Due to the recent growth of "green jobs", many have made attempts to quantify the number of professionals or job opportunities in the sustainability sector.
In fact, the Bureau of Labor Statistics (BLS) reported the number of the green jobs for the first time in history this year, counting 3.1 million "green goods and service jobs" (GGS jobs) in 2010.
However, the BLS received criticism for over-counting the number of green jobs, including professions such as bus drivers for "clean fuel" municipal buses. In contrast, the Brookings Institute counted about 2.7 million clean energy jobs in 2010.
Many sites that post jobs or collect employment information have also attempted to make sense of their green jobs data.
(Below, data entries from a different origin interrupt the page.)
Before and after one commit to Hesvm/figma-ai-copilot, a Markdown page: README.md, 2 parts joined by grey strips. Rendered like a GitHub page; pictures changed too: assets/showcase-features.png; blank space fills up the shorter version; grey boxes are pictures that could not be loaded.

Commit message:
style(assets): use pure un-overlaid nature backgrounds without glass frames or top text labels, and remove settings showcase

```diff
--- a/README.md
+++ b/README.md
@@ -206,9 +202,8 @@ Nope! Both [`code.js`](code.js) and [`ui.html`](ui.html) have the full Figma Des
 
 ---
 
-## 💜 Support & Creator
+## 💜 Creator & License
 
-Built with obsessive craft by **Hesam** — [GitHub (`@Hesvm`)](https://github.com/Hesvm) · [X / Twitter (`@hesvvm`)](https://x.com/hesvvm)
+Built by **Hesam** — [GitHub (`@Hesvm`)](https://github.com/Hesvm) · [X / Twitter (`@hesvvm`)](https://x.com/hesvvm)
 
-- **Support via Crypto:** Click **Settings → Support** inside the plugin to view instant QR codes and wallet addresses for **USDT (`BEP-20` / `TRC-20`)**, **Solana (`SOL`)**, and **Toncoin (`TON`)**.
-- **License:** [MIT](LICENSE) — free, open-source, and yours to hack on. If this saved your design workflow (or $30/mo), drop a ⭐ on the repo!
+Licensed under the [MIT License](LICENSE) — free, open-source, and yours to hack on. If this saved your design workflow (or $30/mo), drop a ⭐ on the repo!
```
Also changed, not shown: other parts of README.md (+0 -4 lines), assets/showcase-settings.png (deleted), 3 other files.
For instance, LinkedIn reported that the "Renewables and Environment" profession category, which contains green jobs, grew the most of any other category between 2007 and 2011, at 49.2%.
Similarly, the Green Job Bank, a green job search engine that crawls the web daily to post green jobs from many web sources, posted 36,500 green jobs in Q1 of 2012. This is up about 55% from 16,300 in Q1 of 2011 - showing significant green jobs growth in early 2012.
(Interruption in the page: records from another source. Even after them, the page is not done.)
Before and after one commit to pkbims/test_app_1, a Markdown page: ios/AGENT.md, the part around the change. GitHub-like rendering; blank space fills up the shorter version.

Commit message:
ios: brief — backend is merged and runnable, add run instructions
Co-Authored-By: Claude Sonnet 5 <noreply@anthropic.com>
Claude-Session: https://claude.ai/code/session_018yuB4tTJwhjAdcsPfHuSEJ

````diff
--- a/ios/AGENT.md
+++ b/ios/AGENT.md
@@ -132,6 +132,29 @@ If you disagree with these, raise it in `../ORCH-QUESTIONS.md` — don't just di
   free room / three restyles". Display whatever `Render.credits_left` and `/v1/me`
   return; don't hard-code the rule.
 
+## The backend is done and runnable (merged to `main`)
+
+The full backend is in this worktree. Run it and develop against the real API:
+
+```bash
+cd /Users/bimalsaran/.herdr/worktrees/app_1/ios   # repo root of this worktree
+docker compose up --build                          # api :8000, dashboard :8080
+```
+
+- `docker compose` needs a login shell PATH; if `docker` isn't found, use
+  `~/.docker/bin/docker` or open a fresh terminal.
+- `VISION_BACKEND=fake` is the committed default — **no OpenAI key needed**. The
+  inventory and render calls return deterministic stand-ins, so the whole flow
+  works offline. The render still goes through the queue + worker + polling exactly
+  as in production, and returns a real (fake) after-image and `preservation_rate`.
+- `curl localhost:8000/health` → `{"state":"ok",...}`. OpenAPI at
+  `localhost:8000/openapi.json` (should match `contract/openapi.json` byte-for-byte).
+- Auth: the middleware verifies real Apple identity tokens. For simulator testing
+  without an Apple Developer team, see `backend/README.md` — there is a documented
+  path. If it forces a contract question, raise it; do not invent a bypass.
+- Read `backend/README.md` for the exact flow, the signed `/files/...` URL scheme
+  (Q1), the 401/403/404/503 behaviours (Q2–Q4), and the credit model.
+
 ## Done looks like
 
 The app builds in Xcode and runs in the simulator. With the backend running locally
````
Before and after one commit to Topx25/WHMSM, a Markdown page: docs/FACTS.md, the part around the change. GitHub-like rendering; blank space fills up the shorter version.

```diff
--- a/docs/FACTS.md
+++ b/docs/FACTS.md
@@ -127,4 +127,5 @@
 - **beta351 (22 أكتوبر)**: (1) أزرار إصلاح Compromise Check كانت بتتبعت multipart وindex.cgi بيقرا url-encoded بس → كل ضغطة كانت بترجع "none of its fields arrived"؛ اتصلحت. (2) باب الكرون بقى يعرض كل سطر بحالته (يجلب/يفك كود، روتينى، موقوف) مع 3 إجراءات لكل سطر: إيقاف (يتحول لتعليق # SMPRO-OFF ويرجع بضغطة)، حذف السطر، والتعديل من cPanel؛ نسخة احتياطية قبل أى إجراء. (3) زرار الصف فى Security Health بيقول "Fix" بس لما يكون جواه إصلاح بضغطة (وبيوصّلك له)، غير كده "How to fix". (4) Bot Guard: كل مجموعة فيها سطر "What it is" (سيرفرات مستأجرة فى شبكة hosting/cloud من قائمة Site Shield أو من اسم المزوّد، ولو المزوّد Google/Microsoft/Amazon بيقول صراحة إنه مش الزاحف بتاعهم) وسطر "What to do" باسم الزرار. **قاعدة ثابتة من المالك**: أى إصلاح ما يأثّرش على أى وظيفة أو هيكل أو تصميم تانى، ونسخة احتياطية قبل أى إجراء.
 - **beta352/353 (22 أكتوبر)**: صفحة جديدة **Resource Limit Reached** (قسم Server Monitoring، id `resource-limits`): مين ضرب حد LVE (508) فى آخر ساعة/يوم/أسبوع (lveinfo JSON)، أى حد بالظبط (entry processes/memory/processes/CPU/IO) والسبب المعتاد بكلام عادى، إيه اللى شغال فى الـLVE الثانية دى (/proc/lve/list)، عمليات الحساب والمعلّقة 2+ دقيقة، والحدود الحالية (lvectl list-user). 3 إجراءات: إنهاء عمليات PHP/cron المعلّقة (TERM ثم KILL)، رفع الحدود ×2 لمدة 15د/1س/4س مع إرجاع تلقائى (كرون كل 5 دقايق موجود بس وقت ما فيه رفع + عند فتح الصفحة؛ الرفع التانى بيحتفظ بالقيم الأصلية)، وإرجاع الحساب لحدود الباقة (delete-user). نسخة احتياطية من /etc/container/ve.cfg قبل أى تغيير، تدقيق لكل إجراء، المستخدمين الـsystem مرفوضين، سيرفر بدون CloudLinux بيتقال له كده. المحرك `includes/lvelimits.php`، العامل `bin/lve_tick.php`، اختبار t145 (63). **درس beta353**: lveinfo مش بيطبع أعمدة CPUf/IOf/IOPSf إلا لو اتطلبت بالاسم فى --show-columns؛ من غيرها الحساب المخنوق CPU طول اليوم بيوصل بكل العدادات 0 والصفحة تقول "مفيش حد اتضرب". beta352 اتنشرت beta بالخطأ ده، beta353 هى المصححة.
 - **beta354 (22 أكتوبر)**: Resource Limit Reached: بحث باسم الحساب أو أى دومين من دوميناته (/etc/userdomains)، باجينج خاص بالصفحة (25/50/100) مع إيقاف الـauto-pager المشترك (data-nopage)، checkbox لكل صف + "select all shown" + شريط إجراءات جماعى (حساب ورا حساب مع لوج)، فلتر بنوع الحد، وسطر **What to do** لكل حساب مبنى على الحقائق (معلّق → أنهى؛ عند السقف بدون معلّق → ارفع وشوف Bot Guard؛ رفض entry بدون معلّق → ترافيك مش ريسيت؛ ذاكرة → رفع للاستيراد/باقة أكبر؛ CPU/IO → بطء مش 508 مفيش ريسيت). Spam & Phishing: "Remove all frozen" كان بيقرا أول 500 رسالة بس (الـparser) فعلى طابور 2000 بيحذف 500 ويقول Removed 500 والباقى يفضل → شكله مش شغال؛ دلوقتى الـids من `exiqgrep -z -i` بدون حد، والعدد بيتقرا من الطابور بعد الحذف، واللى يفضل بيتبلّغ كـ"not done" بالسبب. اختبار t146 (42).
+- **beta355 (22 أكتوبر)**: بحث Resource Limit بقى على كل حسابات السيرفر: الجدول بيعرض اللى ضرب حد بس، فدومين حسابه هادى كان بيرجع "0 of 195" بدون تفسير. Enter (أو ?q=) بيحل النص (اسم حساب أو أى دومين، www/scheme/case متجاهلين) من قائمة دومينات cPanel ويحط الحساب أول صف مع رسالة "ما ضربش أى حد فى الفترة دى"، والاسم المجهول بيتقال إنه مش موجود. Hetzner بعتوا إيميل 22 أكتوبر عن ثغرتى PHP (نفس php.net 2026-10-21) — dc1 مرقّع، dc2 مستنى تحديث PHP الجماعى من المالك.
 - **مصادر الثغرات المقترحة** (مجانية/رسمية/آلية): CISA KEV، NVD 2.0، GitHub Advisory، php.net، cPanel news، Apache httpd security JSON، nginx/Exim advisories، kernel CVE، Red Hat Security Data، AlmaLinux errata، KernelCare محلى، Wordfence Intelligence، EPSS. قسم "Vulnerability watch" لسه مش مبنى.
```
On May 7, 2012, Forbes reported yet another green jobs metric - the number of green jobs on Simply Hired, a popular job search engine that aggregates postings from across the web.
According to the jobs site, there are currently 45,000 green job postings. The following were the top 10 cities with the highest number of green jobs:
How Many Green Jobs Are There, Really?
While these numbers may leave us wondering, "How many green jobs are there, really?", I think it's generally positive that the U.S. government, nonprofit institutions, and even large professional sites, like LinkedIn and Simply Hired, are starting to report their data on green jobs. This hopefully means that the green economy is a staying trend, and one that's worth paying attention to.
Additionally, it must be considered that the growth of "green jobs" is not just the number of new positions being added, but also the number of traditional, "non-green" jobs that will gain new sustainable components as governments and companies respond to climate change.
In fact, the reason "green" and "sustainability" are considered so crucial is because these concepts literally affect everything and everyone. Energy supply, water quality, shrinking biodiversity, limited resources, increasing gas prices, and extreme weather will not just affect the one "green sector" of the economy - it will affect businesses, people, and environments around the globe.
In short, just as "green" cannot be limited to one sector or one region, green jobs cannot be narrowed to one sector of employment.
So, in my opinion, while the true quantity of green jobs can perhaps never truly be counted, the fact that sustainability has such an all-encompassing and far-reaching effect on the world makes it worth attempting to tally our progress in the green arena, no matter the metric.